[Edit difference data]
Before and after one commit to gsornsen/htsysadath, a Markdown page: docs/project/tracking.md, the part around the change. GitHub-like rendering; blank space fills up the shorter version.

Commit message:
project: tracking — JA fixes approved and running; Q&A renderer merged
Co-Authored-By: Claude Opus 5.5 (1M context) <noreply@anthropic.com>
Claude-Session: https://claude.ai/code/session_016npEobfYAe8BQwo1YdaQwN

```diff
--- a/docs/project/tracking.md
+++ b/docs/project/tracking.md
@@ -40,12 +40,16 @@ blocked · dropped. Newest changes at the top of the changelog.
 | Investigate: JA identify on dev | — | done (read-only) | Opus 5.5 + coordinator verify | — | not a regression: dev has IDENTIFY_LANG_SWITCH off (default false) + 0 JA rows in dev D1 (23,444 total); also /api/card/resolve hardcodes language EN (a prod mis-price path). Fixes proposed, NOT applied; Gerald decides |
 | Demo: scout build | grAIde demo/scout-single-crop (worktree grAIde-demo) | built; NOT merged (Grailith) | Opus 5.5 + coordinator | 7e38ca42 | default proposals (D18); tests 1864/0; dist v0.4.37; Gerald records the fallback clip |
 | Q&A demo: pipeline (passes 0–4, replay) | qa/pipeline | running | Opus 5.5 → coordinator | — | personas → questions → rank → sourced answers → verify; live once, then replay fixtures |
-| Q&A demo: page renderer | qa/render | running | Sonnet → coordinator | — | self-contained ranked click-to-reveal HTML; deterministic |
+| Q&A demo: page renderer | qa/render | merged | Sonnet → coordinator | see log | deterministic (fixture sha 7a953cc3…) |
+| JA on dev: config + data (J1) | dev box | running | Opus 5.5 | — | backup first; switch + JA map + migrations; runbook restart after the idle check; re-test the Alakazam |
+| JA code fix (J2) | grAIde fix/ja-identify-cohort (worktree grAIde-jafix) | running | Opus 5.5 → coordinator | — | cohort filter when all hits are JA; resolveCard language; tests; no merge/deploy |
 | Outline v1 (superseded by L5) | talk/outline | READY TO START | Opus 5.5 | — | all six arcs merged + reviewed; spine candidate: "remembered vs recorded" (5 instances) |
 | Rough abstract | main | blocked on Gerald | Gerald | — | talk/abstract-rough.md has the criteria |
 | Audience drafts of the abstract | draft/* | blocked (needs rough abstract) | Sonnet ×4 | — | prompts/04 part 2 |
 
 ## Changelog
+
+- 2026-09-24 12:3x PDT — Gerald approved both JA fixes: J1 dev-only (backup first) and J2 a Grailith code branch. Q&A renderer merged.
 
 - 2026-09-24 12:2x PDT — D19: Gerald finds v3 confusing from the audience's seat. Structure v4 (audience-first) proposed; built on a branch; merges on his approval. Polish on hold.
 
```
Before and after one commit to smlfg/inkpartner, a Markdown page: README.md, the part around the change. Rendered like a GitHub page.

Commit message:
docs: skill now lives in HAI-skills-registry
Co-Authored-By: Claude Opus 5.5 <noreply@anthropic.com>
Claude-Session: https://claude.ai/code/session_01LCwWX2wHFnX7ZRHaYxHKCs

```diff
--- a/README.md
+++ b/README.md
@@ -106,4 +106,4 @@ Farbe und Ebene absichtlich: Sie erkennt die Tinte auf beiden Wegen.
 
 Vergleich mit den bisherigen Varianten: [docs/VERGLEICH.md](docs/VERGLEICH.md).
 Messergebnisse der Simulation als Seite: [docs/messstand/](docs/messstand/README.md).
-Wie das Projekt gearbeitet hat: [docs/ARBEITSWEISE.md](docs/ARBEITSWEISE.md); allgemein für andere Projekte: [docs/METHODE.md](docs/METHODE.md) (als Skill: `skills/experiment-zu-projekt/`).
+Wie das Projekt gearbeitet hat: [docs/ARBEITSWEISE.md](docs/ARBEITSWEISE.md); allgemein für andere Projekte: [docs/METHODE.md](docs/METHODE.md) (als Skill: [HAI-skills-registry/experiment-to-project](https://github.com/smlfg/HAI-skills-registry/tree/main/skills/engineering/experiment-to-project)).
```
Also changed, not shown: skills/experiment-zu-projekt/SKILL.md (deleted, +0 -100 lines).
--
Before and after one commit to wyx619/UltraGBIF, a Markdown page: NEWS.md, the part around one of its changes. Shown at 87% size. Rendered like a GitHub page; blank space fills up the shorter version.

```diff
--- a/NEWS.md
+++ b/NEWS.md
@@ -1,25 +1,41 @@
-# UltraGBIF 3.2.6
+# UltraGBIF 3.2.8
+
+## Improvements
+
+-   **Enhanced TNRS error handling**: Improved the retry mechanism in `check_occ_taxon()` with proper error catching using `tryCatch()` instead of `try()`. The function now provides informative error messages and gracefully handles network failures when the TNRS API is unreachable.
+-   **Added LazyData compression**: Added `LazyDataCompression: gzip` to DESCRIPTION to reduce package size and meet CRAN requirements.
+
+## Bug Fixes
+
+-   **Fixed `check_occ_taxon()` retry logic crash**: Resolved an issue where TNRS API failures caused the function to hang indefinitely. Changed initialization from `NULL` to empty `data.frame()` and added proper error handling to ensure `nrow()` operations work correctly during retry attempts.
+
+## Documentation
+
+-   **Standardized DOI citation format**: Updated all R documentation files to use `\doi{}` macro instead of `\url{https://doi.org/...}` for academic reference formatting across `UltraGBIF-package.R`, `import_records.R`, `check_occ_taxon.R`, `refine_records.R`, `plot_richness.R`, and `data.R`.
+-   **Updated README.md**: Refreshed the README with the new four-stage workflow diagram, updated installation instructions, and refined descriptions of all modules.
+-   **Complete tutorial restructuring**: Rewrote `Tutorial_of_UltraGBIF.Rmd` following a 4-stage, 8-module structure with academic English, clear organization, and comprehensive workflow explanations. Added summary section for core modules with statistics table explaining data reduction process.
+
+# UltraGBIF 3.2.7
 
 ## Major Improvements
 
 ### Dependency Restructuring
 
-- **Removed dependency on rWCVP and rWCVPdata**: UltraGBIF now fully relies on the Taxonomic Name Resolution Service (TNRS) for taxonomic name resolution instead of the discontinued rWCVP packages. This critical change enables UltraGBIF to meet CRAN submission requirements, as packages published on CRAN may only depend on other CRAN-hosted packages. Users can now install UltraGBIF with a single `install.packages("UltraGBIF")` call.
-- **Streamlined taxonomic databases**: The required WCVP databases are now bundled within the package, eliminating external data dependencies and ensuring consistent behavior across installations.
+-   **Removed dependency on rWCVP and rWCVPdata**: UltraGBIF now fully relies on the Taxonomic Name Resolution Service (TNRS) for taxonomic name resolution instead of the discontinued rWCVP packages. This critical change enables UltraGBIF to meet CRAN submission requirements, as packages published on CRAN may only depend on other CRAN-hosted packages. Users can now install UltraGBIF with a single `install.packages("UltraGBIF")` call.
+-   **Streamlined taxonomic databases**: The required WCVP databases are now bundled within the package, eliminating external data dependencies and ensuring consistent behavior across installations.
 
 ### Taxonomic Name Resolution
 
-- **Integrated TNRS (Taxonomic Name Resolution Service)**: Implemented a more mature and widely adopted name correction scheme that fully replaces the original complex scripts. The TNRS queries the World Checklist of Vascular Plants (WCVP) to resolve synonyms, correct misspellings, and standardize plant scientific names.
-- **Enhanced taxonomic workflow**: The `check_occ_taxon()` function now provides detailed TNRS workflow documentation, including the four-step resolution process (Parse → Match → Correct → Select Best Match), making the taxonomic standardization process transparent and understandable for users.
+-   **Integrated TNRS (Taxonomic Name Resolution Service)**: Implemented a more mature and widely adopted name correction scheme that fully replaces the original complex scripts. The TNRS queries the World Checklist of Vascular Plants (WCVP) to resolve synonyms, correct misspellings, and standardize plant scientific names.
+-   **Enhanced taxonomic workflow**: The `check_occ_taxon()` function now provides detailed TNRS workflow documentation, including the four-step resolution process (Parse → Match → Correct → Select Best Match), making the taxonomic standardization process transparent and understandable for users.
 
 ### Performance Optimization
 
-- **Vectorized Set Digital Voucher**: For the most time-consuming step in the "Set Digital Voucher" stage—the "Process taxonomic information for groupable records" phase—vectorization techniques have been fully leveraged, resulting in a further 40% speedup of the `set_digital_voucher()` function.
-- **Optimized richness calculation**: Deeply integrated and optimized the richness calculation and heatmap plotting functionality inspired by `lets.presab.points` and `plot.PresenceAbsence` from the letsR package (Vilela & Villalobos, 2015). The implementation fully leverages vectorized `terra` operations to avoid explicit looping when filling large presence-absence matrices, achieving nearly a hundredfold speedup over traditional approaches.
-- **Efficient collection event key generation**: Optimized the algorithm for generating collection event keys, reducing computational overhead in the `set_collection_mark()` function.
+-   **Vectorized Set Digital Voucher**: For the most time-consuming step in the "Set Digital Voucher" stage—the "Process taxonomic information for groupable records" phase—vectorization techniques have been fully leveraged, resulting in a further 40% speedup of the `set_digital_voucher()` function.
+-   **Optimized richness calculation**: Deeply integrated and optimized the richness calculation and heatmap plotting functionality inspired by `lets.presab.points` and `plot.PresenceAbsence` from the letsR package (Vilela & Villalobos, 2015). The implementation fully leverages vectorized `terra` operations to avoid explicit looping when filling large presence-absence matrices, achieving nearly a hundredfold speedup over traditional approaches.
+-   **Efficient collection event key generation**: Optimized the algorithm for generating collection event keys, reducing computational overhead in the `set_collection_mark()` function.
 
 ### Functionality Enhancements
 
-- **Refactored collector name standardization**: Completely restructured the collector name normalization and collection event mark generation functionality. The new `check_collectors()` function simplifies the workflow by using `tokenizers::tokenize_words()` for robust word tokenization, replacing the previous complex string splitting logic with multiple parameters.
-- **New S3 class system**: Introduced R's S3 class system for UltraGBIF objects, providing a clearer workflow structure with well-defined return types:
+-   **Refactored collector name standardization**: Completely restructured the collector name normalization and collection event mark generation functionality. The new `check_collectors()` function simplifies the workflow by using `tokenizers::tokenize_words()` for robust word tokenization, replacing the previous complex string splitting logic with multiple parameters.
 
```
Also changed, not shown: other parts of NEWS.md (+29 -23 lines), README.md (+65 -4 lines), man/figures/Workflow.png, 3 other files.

- _Task description_:
Lines holding the word "project" should be copied from the entries above.

- _Task result_:
Before and after one commit to gsornsen/htsysadath, a Markdown page: docs/project/tracking.md, the part around the change. GitHub-like rendering; blank space fills up the shorter version.
project: tracking — JA fixes approved and running; Q&A renderer merged
--- a/docs/project/tracking.md
+++ b/docs/project/tracking.md
+Wie das Projekt gearbeitet hat: [docs/ARBEITSWEISE.md](docs/ARBEITSWEISE.md); allgemein für andere Projekte: [docs/METHODE.md](docs/METHODE.md) (als Skill: [HAI-skills-registry/experiment-to-project](https://github.com/smlfg/HAI-skills-registry/tree/main/skills/engineering/experiment-to-project)).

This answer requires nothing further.